──────── PROVIDED RECORDS

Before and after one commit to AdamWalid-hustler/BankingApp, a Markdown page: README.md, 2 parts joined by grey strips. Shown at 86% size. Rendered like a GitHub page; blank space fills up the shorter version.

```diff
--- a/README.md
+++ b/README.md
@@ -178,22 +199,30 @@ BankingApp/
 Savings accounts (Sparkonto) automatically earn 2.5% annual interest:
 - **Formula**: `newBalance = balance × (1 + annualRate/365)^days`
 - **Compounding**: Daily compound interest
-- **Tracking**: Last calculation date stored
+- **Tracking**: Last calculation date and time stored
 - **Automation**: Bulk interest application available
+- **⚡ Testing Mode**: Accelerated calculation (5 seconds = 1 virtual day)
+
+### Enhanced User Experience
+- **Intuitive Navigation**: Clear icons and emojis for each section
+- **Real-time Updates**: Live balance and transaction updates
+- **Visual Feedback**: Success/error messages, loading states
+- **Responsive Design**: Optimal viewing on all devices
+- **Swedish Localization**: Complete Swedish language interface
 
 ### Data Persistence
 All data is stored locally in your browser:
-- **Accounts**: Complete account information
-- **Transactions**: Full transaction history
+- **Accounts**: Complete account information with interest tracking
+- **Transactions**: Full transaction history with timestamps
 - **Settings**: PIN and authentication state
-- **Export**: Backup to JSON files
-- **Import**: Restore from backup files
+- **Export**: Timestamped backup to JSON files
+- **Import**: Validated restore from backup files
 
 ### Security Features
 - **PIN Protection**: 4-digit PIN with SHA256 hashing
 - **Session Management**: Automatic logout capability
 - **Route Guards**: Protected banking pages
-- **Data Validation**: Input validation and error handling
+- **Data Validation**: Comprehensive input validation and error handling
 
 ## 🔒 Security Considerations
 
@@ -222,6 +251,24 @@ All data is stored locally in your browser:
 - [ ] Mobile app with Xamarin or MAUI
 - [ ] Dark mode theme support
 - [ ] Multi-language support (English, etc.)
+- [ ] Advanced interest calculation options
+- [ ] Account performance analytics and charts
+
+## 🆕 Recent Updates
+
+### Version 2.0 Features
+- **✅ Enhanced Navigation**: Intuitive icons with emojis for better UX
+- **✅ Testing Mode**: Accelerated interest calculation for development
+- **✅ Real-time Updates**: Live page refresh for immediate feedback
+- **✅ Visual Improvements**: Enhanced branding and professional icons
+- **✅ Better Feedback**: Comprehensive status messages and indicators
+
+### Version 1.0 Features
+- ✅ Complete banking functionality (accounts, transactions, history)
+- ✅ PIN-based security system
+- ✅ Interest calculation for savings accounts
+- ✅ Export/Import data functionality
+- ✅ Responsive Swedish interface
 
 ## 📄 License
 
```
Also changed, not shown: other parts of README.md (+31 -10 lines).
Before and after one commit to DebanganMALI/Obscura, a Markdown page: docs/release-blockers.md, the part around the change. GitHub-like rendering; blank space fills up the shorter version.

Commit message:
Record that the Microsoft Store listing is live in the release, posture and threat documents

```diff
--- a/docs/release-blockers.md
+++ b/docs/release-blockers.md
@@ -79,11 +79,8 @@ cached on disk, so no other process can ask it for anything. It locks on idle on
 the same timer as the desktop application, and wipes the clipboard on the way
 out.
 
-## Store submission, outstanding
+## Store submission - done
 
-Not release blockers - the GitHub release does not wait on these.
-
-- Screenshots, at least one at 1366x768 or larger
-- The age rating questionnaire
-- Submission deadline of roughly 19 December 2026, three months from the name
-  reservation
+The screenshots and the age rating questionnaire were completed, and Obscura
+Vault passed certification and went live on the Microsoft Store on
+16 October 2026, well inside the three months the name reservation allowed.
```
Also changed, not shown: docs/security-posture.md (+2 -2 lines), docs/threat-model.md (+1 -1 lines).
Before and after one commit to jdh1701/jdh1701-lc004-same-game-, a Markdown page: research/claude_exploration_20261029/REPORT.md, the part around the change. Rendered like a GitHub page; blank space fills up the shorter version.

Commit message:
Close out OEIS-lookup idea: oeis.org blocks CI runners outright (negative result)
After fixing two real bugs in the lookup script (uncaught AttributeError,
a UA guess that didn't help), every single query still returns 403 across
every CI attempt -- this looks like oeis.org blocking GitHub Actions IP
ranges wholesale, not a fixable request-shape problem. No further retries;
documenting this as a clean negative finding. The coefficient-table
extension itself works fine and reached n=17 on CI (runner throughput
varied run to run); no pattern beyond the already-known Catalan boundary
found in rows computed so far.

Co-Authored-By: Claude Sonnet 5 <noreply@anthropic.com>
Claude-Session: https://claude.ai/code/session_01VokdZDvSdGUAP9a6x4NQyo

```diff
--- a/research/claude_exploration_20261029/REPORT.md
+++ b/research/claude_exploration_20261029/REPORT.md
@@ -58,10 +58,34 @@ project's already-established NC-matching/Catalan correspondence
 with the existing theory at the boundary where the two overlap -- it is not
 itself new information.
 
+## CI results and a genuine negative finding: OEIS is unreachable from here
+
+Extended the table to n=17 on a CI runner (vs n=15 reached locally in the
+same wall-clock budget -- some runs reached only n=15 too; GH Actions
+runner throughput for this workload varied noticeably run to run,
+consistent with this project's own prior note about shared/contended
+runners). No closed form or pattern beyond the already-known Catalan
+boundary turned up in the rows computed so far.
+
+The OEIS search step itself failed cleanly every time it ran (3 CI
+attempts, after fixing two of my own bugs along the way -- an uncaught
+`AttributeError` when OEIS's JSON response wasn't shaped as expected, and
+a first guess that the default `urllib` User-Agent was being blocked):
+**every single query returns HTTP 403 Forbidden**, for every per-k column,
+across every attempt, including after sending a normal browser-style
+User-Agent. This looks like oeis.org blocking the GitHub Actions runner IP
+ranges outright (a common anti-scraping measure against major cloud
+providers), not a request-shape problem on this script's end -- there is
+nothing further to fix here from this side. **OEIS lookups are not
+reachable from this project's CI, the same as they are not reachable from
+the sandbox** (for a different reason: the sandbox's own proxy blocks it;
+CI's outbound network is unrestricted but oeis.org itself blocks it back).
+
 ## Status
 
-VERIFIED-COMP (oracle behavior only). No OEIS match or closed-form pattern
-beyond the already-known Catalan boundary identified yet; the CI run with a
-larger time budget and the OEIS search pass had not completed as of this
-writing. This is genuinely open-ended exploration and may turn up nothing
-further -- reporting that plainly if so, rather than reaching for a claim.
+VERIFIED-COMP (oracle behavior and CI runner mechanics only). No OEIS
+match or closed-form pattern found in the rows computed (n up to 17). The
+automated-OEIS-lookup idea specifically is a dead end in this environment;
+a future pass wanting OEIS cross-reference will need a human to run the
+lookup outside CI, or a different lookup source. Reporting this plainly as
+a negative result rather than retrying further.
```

────────────────

PROBLEM REQUIREMENTS.
Return each entry above exactly, leaving none out.

EXERCISE RESULT.
Before and after one commit to AdamWalid-hustler/BankingApp, a Markdown page: README.md, 2 parts joined by grey strips. Shown at 86% size. Rendered like a GitHub page; blank space fills up the shorter version.

```diff
--- a/README.md
+++ b/README.md
@@ -178,22 +199,30 @@ BankingApp/
 Savings accounts (Sparkonto) automatically earn 2.5% annual interest:
 - **Formula**: `newBalance = balance × (1 + annualRate/365)^days`
 - **Compounding**: Daily compound interest
-- **Tracking**: Last calculation date stored
+- **Tracking**: Last calculation date and time stored
 - **Automation**: Bulk interest application available
+- **⚡ Testing Mode**: Accelerated calculation (5 seconds = 1 virtual day)
+
+### Enhanced User Experience
+- **Intuitive Navigation**: Clear icons and emojis for each section
+- **Real-time Updates**: Live balance and transaction updates
+- **Visual Feedback**: Success/error messages, loading states
+- **Responsive Design**: Optimal viewing on all devices
+- **Swedish Localization**: Complete Swedish language interface
 
 ### Data Persistence
 All data is stored locally in your browser:
-- **Accounts**: Complete account information
-- **Transactions**: Full transaction history
+- **Accounts**: Complete account information with interest tracking
+- **Transactions**: Full transaction history with timestamps
 - **Settings**: PIN and authentication state
-- **Export**: Backup to JSON files
-- **Import**: Restore from backup files
+- **Export**: Timestamped backup to JSON files
+- **Import**: Validated restore from backup files
 
 ### Security Features
 - **PIN Protection**: 4-digit PIN with SHA256 hashing
 - **Session Management**: Automatic logout capability
 - **Route Guards**: Protected banking pages
-- **Data Validation**: Input validation and error handling
+- **Data Validation**: Comprehensive input validation and error handling
 
 ## 🔒 Security Considerations
 
@@ -222,6 +251,24 @@ All data is stored locally in your browser:
 - [ ] Mobile app with Xamarin or MAUI
 - [ ] Dark mode theme support
 - [ ] Multi-language support (English, etc.)
+- [ ] Advanced interest calculation options
+- [ ] Account performance analytics and charts
+
+## 🆕 Recent Updates
+
+### Version 2.0 Features
+- **✅ Enhanced Navigation**: Intuitive icons with emojis for better UX
+- **✅ Testing Mode**: Accelerated interest calculation for development
+- **✅ Real-time Updates**: Live page refresh for immediate feedback
+- **✅ Visual Improvements**: Enhanced branding and professional icons
+- **✅ Better Feedback**: Comprehensive status messages and indicators
+
+### Version 1.0 Features
+- ✅ Complete banking functionality (accounts, transactions, history)
+- ✅ PIN-based security system
+- ✅ Interest calculation for savings accounts
+- ✅ Export/Import data functionality
+- ✅ Responsive Swedish interface
 
 ## 📄 License
 
```
Also changed, not shown: other parts of README.md (+31 -10 lines).
Before and after one commit to DebanganMALI/Obscura, a Markdown page: docs/release-blockers.md, the part around the change. GitHub-like rendering; blank space fills up the shorter version.

Commit message:
Record that the Microsoft Store listing is live in the release, posture and threat documents

```diff
--- a/docs/release-blockers.md
+++ b/docs/release-blockers.md
@@ -79,11 +79,8 @@ cached on disk, so no other process can ask it for anything. It locks on idle on
 the same timer as the desktop application, and wipes the clipboard on the way
 out.
 
-## Store submission, outstanding
+## Store submission - done
 
-Not release blockers - the GitHub release does not wait on these.
-
-- Screenshots, at least one at 1366x768 or larger
-- The age rating questionnaire
-- Submission deadline of roughly 19 December 2026, three months from the name
-  reservation
+The screenshots and the age rating questionnaire were completed, and Obscura
+Vault passed certification and went live on the Microsoft Store on
+16 October 2026, well inside the three months the name reservation allowed.
```
Also changed, not shown: docs/security-posture.md (+2 -2 lines), docs/threat-model.md (+1 -1 lines).
Before and after one commit to jdh1701/jdh1701-lc004-same-game-, a Markdown page: research/claude_exploration_20261029/REPORT.md, the part around the change. Rendered like a GitHub page; blank space fills up the shorter version.

Commit message:
Close out OEIS-lookup idea: oeis.org blocks CI runners outright (negative result)
After fixing two real bugs in the lookup script (uncaught AttributeError,
a UA guess that didn't help), every single query still returns 403 across
every CI attempt -- this looks like oeis.org blocking GitHub Actions IP
ranges wholesale, not a fixable request-shape problem. No further retries;
documenting this as a clean negative finding. The coefficient-table
extension itself works fine and reached n=17 on CI (runner throughput
varied run to run); no pattern beyond the already-known Catalan boundary
found in rows computed so far.

Co-Authored-By: Claude Sonnet 5 <noreply@anthropic.com>
Claude-Session: https://claude.ai/code/session_01VokdZDvSdGUAP9a6x4NQyo

```diff
--- a/research/claude_exploration_20261029/REPORT.md
+++ b/research/claude_exploration_20261029/REPORT.md
@@ -58,10 +58,34 @@ project's already-established NC-matching/Catalan correspondence
 with the existing theory at the boundary where the two overlap -- it is not
 itself new information.
 
+## CI results and a genuine negative finding: OEIS is unreachable from here
+
+Extended the table to n=17 on a CI runner (vs n=15 reached locally in the
+same wall-clock budget -- some runs reached only n=15 too; GH Actions
+runner throughput for this workload varied noticeably run to run,
+consistent with this project's own prior note about shared/contended
+runners). No closed form or pattern beyond the already-known Catalan
+boundary turned up in the rows computed so far.
+
+The OEIS search step itself failed cleanly every time it ran (3 CI
+attempts, after fixing two of my own bugs along the way -- an uncaught
+`AttributeError` when OEIS's JSON response wasn't shaped as expected, and
+a first guess that the default `urllib` User-Agent was being blocked):
+**every single query returns HTTP 403 Forbidden**, for every per-k column,
+across every attempt, including after sending a normal browser-style
+User-Agent. This looks like oeis.org blocking the GitHub Actions runner IP
+ranges outright (a common anti-scraping measure against major cloud
+providers), not a request-shape problem on this script's end -- there is
+nothing further to fix here from this side. **OEIS lookups are not
+reachable from this project's CI, the same as they are not reachable from
+the sandbox** (for a different reason: the sandbox's own proxy blocks it;
+CI's outbound network is unrestricted but oeis.org itself blocks it back).
+
 ## Status
 
-VERIFIED-COMP (oracle behavior only). No OEIS match or closed-form pattern
-beyond the already-known Catalan boundary identified yet; the CI run with a
-larger time budget and the OEIS search pass had not completed as of this
-writing. This is genuinely open-ended exploration and may turn up nothing
-further -- reporting that plainly if so, rather than reaching for a claim.
+VERIFIED-COMP (oracle behavior and CI runner mechanics only). No OEIS
+match or closed-form pattern found in the rows computed (n up to 17). The
+automated-OEIS-lookup idea specifically is a dead end in this environment;
+a future pass wanting OEIS cross-reference will need a human to run the
+lookup outside CI, or a different lookup source. Reporting this plainly as
+a negative result rather than retrying further.
```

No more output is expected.